→ **What you should do**
Retype the records in full, and please keep the pictures out of the copy.

Start of Records for this task

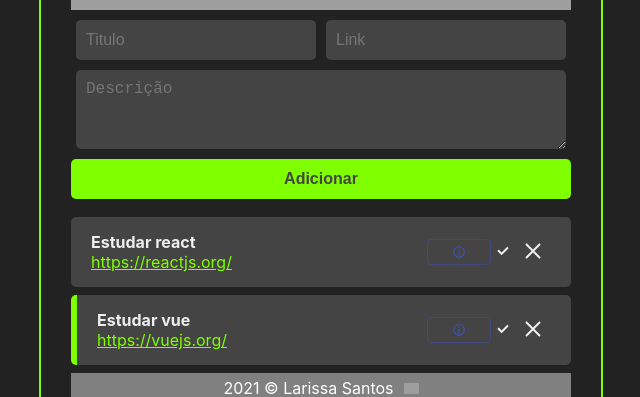
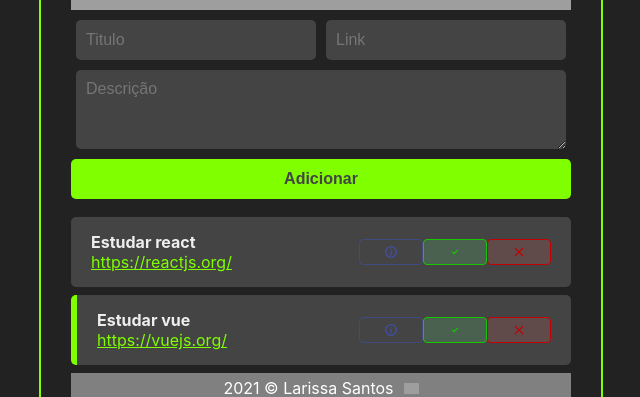
Before and after one commit to LariMoro20/projeto-react-todo, a React (Create React App) app: page / in a window 1280 px wide. Shown: the part 252-649 px from the top of the page, without its empty margins (319-959 px from the left). Built offline with nearby package versions, Linux system fonts and the light colour scheme; grey boxes are pictures that could not be loaded.

Commit message:
Altera botões

```diff
--- a/src/components/Task.jsx
+++ b/src/components/Task.jsx
@@ -1,6 +1,7 @@
 import React from "react";
 import "../css/Task.css";
 import Dialog from "./Dialog";
+import Button from "@material-ui/core/Button";
 import { CgClose, CgCheck } from "react-icons/cg";
 const Task = ({ task, handleTaskComplete, handleTaskDelete }) => {
   const handleTaskCheck = (id) => {
@@ -27,18 +28,21 @@ const Task = ({ task, handleTaskComplete, handleTaskDelete }) => {
       </div>
       <div className="task_container-buttons flex">
         <Dialog task={task} />
-        <div
-          className="task_container-icon flex"
+        <Button
+          variant="outlined"
+          className="task_container-icon button-check flex"
           onClick={() => handleTaskCheck(task.id)}
         >
           <CgCheck />
-        </div>
-        <div
-          className="task_container-icon flex"
+        </Button>
+
+        <Button
+          variant="outlined"
+          className="task_container-icon button-danger flex"
           onClick={() => handleTaskDel(task.id)}
         >
           <CgClose />
-        </div>
+        </Button>
       </div>
     </div>
   );
--- a/src/css/Task.css
+++ b/src/css/Task.css
@@ -69,6 +69,7 @@
     background-color: #444;
     color: #eee;
     font-size: 16px;
+    font-family: sans-serif;
 }
 
 .task_add-container_itens {
@@ -88,3 +89,23 @@
     font-weight: bold;
     cursor: pointer;
 }
+
+.button-check {
+    color: #17c500 !important;
+    border: 1px solid #17c500 !important;
+    background-color: #4a614f !important;
+}
+
+.button-info {
+    background-color: #4a4f61 !important;
+}
+
+.button-danger {
+    color: #c50000 !important;
+    border: 1px solid #c50000 !important;
+    background-color: #614a4a !important;
+}
+
+.MuiButton-outlined {
+    margin: 3px;
+}
```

End of Records for this task

→ **Written reply**
Before and after one commit to LariMoro20/projeto-react-todo, a React (Create React App) app: page / in a window 1280 px wide. Shown: the part 252-649 px from the top of the page, without its empty margins (319-959 px from the left). Built offline with nearby package versions, Linux system fonts and the light colour scheme; grey boxes are pictures that could not be loaded.

Commit message:
Altera botões

```diff
--- a/src/components/Task.jsx
+++ b/src/components/Task.jsx
@@ -1,6 +1,7 @@
 import React from "react";
 import "../css/Task.css";
 import Dialog from "./Dialog";
+import Button from "@material-ui/core/Button";
 import { CgClose, CgCheck } from "react-icons/cg";
 const Task = ({ task, handleTaskComplete, handleTaskDelete }) => {
   const handleTaskCheck = (id) => {
@@ -27,18 +28,21 @@ const Task = ({ task, handleTaskComplete, handleTaskDelete }) => {
       </div>
       <div className="task_container-buttons flex">
         <Dialog task={task} />
-        <div
-          className="task_container-icon flex"
+        <Button
+          variant="outlined"
+          className="task_container-icon button-check flex"
           onClick={() => handleTaskCheck(task.id)}
         >
           <CgCheck />
-        </div>
-        <div
-          className="task_container-icon flex"
+        </Button>
+
+        <Button
+          variant="outlined"
+          className="task_container-icon button-danger flex"
           onClick={() => handleTaskDel(task.id)}
         >
           <CgClose />
-        </div>
+        </Button>
       </div>
     </div>
   );
--- a/src/css/Task.css
+++ b/src/css/Task.css
@@ -69,6 +69,7 @@
     background-color: #444;
     color: #eee;
     font-size: 16px;
+    font-family: sans-serif;
 }
 
 .task_add-container_itens {
@@ -88,3 +89,23 @@
     font-weight: bold;
     cursor: pointer;
 }
+
+.button-check {
+    color: #17c500 !important;
+    border: 1px solid #17c500 !important;
+    background-color: #4a614f !important;
+}
+
+.button-info {
+    background-color: #4a4f61 !important;
+}
+
+.button-danger {
+    color: #c50000 !important;
+    border: 1px solid #c50000 !important;
+    background-color: #614a4a !important;
+}
+
+.MuiButton-outlined {
+    margin: 3px;
+}
```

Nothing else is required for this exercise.